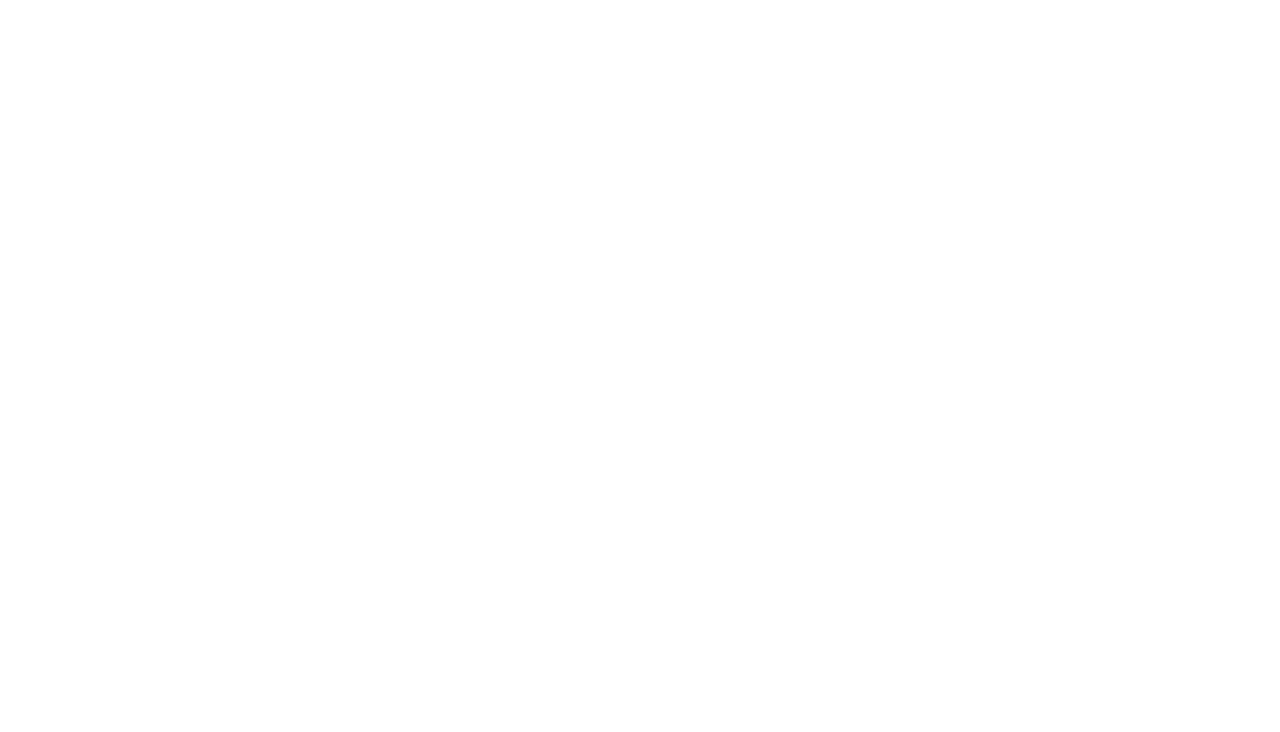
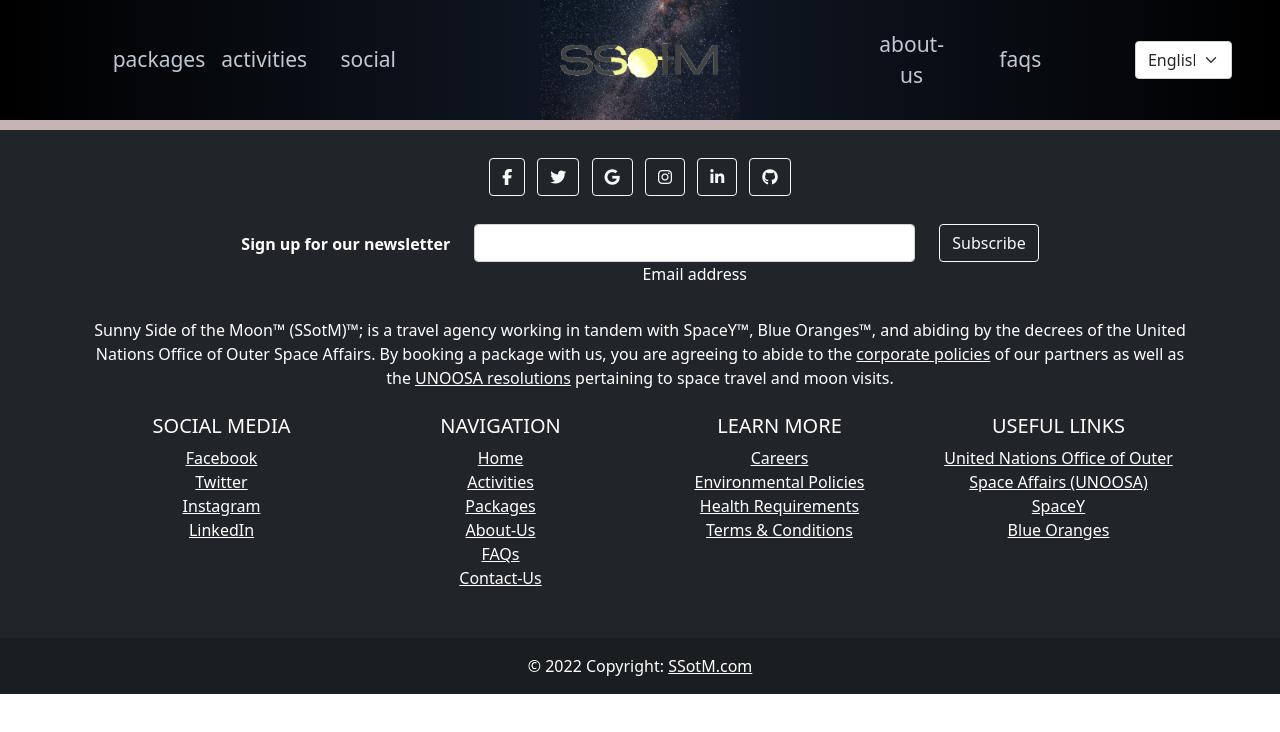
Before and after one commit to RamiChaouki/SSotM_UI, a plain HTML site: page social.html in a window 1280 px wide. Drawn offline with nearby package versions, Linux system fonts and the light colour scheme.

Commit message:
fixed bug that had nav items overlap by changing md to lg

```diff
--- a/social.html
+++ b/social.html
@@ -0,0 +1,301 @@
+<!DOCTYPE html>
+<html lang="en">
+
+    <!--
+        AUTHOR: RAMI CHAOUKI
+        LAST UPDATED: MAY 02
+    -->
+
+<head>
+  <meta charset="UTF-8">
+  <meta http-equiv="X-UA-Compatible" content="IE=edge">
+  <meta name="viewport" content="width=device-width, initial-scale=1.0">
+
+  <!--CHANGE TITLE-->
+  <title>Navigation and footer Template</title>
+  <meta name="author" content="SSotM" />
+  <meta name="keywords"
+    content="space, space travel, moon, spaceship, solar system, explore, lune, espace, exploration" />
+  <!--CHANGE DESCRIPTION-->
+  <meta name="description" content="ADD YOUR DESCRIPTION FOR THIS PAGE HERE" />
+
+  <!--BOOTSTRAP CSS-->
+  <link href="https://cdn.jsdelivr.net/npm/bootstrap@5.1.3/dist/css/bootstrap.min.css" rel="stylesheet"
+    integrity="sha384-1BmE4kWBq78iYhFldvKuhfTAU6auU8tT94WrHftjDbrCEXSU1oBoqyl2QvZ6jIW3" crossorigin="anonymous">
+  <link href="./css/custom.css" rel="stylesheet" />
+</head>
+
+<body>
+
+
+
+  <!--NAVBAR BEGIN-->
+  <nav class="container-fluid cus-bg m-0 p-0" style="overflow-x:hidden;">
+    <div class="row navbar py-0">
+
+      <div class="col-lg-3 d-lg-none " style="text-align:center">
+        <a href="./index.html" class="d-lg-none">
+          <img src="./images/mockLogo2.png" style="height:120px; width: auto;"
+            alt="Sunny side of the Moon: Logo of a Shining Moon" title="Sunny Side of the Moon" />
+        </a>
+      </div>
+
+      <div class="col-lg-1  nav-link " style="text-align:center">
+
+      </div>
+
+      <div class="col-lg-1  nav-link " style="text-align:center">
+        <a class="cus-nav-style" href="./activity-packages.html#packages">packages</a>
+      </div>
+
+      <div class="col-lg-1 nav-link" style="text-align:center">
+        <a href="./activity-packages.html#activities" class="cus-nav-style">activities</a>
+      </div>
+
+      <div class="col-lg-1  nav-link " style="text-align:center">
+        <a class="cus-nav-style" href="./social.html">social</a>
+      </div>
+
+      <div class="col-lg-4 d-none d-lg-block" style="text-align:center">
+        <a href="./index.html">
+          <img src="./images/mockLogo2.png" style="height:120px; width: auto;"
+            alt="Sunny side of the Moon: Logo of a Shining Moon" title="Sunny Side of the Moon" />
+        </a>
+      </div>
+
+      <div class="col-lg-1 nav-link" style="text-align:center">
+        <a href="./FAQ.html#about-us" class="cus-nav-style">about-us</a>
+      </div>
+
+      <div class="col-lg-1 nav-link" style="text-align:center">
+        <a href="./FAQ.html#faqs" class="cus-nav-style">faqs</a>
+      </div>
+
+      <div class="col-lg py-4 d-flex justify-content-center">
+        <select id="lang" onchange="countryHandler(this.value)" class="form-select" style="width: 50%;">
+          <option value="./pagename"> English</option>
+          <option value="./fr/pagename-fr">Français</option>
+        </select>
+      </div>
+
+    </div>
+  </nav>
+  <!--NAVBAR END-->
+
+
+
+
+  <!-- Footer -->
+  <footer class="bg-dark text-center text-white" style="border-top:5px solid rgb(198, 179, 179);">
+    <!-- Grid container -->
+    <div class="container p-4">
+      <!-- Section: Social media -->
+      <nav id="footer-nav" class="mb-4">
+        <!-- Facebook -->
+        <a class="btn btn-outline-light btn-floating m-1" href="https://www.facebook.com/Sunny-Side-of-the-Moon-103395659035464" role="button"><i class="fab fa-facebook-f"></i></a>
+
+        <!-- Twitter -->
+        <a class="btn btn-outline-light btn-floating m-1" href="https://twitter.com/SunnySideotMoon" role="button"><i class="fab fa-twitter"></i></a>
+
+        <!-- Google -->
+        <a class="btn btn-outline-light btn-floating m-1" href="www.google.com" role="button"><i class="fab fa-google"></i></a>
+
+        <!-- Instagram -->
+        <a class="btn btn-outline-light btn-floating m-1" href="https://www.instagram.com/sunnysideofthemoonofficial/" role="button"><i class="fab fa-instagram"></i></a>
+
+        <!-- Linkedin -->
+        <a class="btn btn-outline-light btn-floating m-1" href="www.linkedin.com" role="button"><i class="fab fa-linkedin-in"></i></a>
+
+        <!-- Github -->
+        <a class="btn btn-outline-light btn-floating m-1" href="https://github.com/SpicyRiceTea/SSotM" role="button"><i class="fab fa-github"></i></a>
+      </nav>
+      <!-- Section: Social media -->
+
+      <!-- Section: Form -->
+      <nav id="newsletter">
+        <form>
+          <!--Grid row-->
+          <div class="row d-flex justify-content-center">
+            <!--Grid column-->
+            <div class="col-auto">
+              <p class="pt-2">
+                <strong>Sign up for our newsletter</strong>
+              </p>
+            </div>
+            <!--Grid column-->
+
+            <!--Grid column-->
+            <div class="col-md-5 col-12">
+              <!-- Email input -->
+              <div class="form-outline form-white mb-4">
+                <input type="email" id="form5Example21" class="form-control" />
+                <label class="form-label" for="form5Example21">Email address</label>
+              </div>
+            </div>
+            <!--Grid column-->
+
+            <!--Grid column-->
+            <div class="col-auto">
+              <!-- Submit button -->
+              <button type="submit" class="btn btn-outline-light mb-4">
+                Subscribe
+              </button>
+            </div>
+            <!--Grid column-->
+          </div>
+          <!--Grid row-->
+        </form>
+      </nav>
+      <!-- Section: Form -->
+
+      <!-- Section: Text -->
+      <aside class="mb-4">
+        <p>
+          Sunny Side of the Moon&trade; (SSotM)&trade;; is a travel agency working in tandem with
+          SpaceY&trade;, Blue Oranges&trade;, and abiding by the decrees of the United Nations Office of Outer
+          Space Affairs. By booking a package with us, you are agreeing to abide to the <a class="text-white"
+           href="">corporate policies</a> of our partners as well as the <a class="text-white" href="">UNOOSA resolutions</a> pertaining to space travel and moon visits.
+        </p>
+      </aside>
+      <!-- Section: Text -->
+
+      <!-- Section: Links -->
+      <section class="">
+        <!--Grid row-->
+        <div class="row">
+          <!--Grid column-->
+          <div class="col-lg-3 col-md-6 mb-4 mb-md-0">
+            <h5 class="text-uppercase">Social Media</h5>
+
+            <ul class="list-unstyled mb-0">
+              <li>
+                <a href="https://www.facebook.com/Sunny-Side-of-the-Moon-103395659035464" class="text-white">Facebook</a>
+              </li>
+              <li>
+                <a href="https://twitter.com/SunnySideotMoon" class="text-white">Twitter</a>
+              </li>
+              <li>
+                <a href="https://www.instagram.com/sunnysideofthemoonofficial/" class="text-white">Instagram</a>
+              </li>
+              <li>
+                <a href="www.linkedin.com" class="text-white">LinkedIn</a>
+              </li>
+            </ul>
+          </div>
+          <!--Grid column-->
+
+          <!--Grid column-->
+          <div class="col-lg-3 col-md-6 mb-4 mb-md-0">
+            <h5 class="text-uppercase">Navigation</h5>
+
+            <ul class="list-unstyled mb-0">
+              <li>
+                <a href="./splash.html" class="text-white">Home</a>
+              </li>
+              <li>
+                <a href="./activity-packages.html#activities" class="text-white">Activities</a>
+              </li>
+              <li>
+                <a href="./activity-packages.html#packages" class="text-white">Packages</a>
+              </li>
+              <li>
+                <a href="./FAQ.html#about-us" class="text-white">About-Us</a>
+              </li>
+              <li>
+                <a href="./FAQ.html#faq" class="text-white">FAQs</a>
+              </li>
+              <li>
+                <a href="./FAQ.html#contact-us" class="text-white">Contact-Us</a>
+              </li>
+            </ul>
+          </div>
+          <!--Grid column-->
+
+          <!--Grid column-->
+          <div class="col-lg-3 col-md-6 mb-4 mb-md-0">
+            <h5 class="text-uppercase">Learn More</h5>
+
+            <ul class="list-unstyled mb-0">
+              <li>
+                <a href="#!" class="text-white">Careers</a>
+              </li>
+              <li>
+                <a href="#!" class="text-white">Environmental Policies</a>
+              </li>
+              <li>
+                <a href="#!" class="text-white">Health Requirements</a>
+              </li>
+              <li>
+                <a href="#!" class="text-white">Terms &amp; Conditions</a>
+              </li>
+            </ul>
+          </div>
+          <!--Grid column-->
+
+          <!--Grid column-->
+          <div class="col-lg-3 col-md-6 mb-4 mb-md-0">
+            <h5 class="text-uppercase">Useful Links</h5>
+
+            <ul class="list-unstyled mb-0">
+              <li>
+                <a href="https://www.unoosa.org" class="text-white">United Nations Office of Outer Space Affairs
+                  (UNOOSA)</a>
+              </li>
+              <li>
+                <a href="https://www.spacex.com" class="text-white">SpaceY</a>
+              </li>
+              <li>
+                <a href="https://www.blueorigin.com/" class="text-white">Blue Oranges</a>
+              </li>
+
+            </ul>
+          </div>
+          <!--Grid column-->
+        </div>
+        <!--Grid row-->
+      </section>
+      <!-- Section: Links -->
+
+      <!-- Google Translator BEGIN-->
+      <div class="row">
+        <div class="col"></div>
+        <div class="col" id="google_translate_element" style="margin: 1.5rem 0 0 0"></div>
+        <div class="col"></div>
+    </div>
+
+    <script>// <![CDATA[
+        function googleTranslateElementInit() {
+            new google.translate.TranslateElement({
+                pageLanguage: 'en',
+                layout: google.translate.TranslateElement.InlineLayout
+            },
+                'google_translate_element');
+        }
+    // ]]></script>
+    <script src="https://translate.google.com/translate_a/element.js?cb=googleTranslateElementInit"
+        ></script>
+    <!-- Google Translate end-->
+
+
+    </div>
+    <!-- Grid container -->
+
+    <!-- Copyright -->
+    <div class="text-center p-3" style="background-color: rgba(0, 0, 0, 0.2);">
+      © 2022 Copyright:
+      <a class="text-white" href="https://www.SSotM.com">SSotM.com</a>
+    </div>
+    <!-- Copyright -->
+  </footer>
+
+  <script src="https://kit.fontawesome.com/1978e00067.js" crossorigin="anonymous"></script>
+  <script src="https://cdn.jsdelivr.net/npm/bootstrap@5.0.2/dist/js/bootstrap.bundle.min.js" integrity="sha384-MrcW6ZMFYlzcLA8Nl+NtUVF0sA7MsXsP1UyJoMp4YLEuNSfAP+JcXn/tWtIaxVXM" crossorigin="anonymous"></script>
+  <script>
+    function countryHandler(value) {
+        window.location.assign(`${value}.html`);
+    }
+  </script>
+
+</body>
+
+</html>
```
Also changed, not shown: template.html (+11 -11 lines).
※
TASK GOAL: From the entries above, collect every line with the string "Office" in it.

SOLUTION TO THE PROBLEM:
+          SpaceY&trade;, Blue Oranges&trade;, and abiding by the decrees of the United Nations Office of Outer
+                <a href="https://www.unoosa.org" class="text-white">United Nations Office of Outer Space Affairs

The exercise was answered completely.